As a “last step” in its reconstruction, the South Sea Company “at midsummer 1723” (which was traditionally kept on 24 June) had its capital divided in half, one part transformed into “South Sea Annuities,” the other remaining as “trading capital.”9

The so-called “annuities” were issues of government debt (bonds in U.S. parlance, but referred to in England as “fixed interest stock”) offered at 5% interest until 1727, and thereafter at 4%.10 To previous stockholders these annuities represented a significant loss of income, but to new investors they were a secure financial instrument free from speculative risk. Handel appears to have bought in as soon as possible. His capital purchase of £150 of annuities on 25 June 1723 not only followed immediately on the division of the South Sea capital but occurred a full week before the price of South Sea Annuities was listed in The Course of the Exchange and other papers of the time.

As I described in my previous article, the Bank’s stock ledgers show only the par (or nominal) value of the stock, not its market value (Harris 2004: 529-530). Thus, to determine the amount Handel paid or received for his stock transactions, it is necessary to turn to the daily stock listings. In the transcription of Handel’s account given in Appendix I, the price of the stock on the day of each transaction, taken from The Course of the Exchange, is given in the far right-hand column.11 This provides the opening and closing stock prices for the day; for example, on 17 March 1724, the cost of £100 of South Sea Annuities fluctuated (very slightly) between £103 3/8 and £103 1/2.12 I have also given the day of the week in the second column from the left, which illustrates the policy of allowing transfers in South Sea Annuities only on Tuesdays, Thursdays and Saturdays before one o’clock.13

The newly-discovered account activity from 1723 to 1727 completes the picture of Handel’s continual investment activity from the time he arrived in England (see Figure 1).  After an early (and apparently successful) venture with South Sea stock between 1715 and 1717/19, he invested in South Sea Annuities as soon as they were publicly available, in 1723.  Financial difficulties kept him out of the market between 1732 and 1742 (although he kept a drawing account at the Bank from 1732 to 1739).  But from 1743 to his death in 1759, his portfolio only increases in size.14  It seems that Handel rarely, if ever, used his stock accounts to make or receive payments for a specific service or commodity.  Rather, throughout his life, transfers of stock in and out of his accounts typically were cash transactions, a practice that, as with his later accounts, can be illustrated by the identification of most persons named in the accounts as brokers or professional dealers rather than merchants or colleagues (see Appendix II).15

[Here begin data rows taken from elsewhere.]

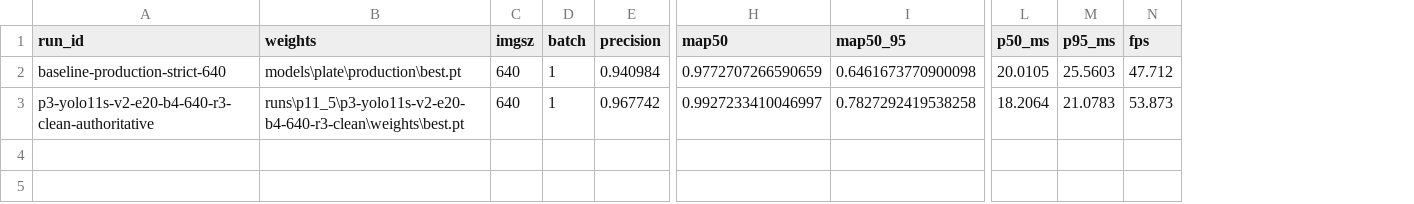
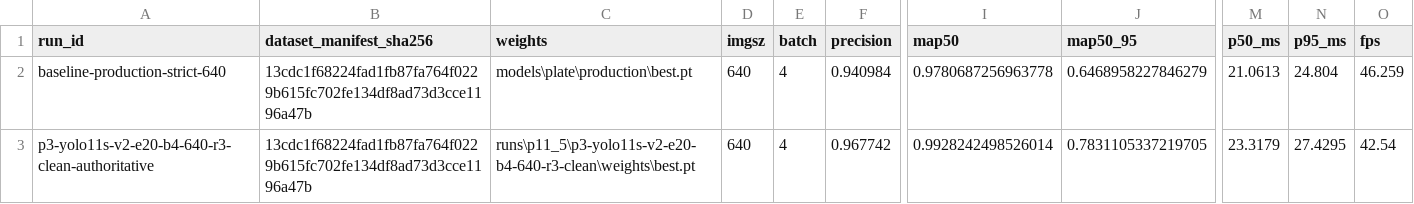
Before and after one commit to mdshoaibuddinchanda/sentineltrack, a CSV file: reports/p11_5/p3_leaderboard.csv, drawn as a sheet; only a part is shown, gaps mark what is left out; addresses are those after the commit; the diff names each change by its address in the sheet, - before the commit and + after, or states it on an @@ line.

```diff
--- a/reports/p11_5/p3_leaderboard.csv
+++ b/reports/p11_5/p3_leaderboard.csv
+column B (dataset_manifest_sha256), rows 2-3: 13cdc1f68224fad1fb87fa764f0229b615fc702fe134df8ad73d3cce1196a47b | 13cdc1f68224fad1fb87fa764f0229b615fc702fe134df8ad73d3cce1196a47b
-E2:E3 (batch): 1
+E2:E3 (batch): 4
-I2 (map50): 0.9772707266590659
+I2 (map50): 0.9780687256963778
-J2 (map50_95): 0.6461673770900098
+J2 (map50_95): 0.6468958227846279
-M2 (p50_ms): 20.0105
+M2 (p50_ms): 21.0613
-N2 (p95_ms): 25.5603
+N2 (p95_ms): 24.804
-O2 (fps): 47.712
+O2 (fps): 46.259
-I3 (map50): 0.9927233410046997
+I3 (map50): 0.9928242498526014
-J3 (map50_95): 0.7827292419538258
+J3 (map50_95): 0.7831105337219705
-M3 (p50_ms): 18.2064
+M3 (p50_ms): 23.3179
-N3 (p95_ms): 21.0783
+N3 (p95_ms): 27.4295
-O3 (fps): 53.873
+O3 (fps): 42.54
```
Also changed, not shown: experiments/p11_5/registry.csv, reports/p11_5/end_to_end_leaderboard.csv, 27 other files.
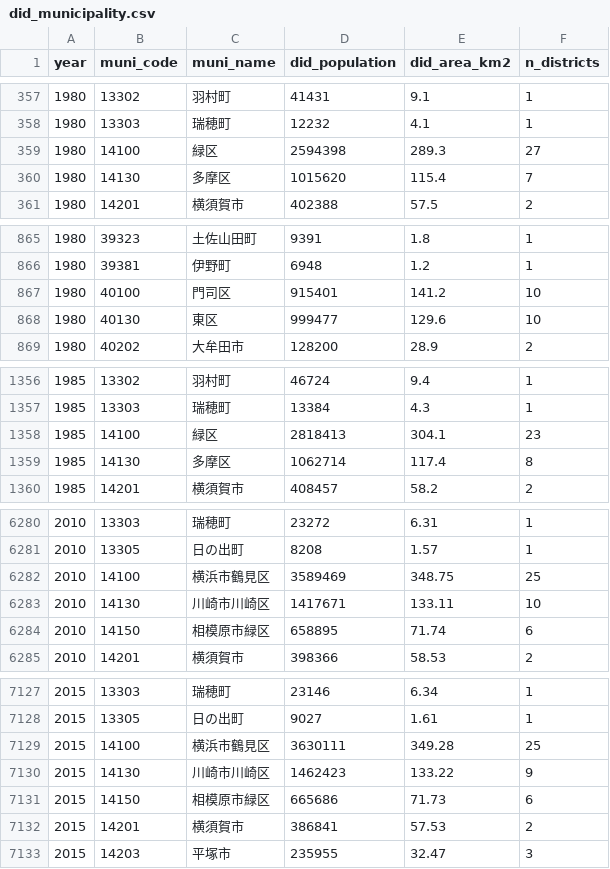
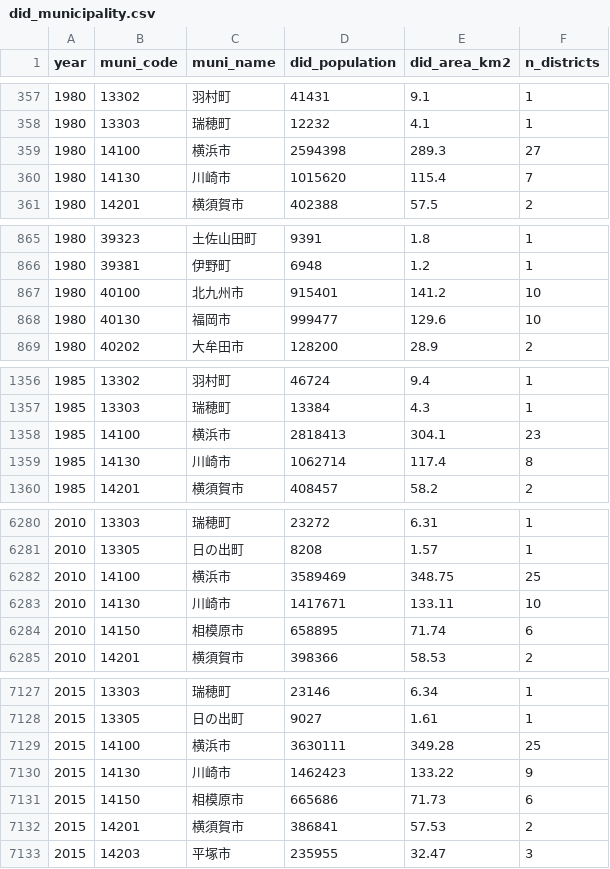
Before and after one commit to daisukeadachi/commuting_zone_japan, a CSV file: validation/data/did_municipality.csv, drawn as a sheet; only a part is shown, gaps mark what is left out; the diff covers the shown part only.

```diff
--- a/validation/data/did_municipality.csv
+++ b/validation/data/did_municipality.csv
@@ -358,4 +358,4 @@ year,muni_code,muni_name,did_population,did_area_km2,n_districts
 1980,13303,瑞穂町,12232,4.1,1
-1980,14100,緑区,2594398,289.3,27
-1980,14130,多摩区,1015620,115.4,7
+1980,14100,横浜市,2594398,289.3,27
+1980,14130,川崎市,1015620,115.4,7
 1980,14201,横須賀市,402388,57.5,2
@@ -866,4 +866,4 @@ year,muni_code,muni_name,did_population,did_area_km2,n_districts
 1980,39381,伊野町,6948,1.2,1
-1980,40100,門司区,915401,141.2,10
-1980,40130,東区,999477,129.6,10
+1980,40100,北九州市,915401,141.2,10
+1980,40130,福岡市,999477,129.6,10
 1980,40202,大牟田市,128200,28.9,2
@@ -1357,4 +1357,4 @@ year,muni_code,muni_name,did_population,did_area_km2,n_districts
 1985,13303,瑞穂町,13384,4.3,1
-1985,14100,緑区,2818413,304.1,23
-1985,14130,多摩区,1062714,117.4,8
+1985,14100,横浜市,2818413,304.1,23
+1985,14130,川崎市,1062714,117.4,8
 1985,14201,横須賀市,408457,58.2,2
@@ -6281,5 +6281,5 @@ year,muni_code,muni_name,did_population,did_area_km2,n_districts
 2010,13305,日の出町,8208,1.57,1
-2010,14100,横浜市鶴見区,3589469,348.75,25
-2010,14130,川崎市川崎区,1417671,133.11,10
-2010,14150,相模原市緑区,658895,71.74,6
+2010,14100,横浜市,3589469,348.75,25
+2010,14130,川崎市,1417671,133.11,10
+2010,14150,相模原市,658895,71.74,6
 2010,14201,横須賀市,398366,58.53,2
@@ -7128,5 +7128,5 @@ year,muni_code,muni_name,did_population,did_area_km2,n_districts
 2015,13305,日の出町,9027,1.61,1
-2015,14100,横浜市鶴見区,3630111,349.28,25
-2015,14130,川崎市川崎区,1462423,133.22,9
-2015,14150,相模原市緑区,665686,71.73,6
+2015,14100,横浜市,3630111,349.28,25
+2015,14130,川崎市,1462423,133.22,9
+2015,14150,相模原市,665686,71.73,6
 2015,14201,横須賀市,386841,57.53,2
```
Also changed, not shown: 96 edited cells elsewhere in this file, 1 other file.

 Of the fifteen names that appear in Handel’s account from 1723 to 1727, three (Carington, Hollingworth, and Whitmore) appear in his later accounts and have already been identified as dealers (Harris 2004).  Three others (Crull, Nodes, and Westley) are named as brokers in the list compiled by the Committee of Secrecy (established following the bursting of the South Sea Bubble) and published in the Journal of the House of Commons in 1721.16  Four others can be assumed to be brokers from the nature and volume of their account activity in the Bank ledgers: Daubuz, who did not himself formally register as a broker, but a likely descendent with the same surname working from the same address did register in 178817; Hayne, about whom I have discovered little; Holloway, whose profession as a “Notary Publick” might have led to brokering as a sideline; and Tysoe, a goldsmith, whose profession was closely tied to both banking and brokering.18 ... 
...MUCH MORE (24page PDF) MIT DSpace Download page

All of which led to Do-it-yourself 'Messiah's' being performed around the world. 
Which can often result in some horrible sounds.

Not always though.
Here's a do-it-yourself version of the big Chorus done at a small college in Japan.
Sensei Jiro Tomonaga, music director, conducting first the choir and then the audience: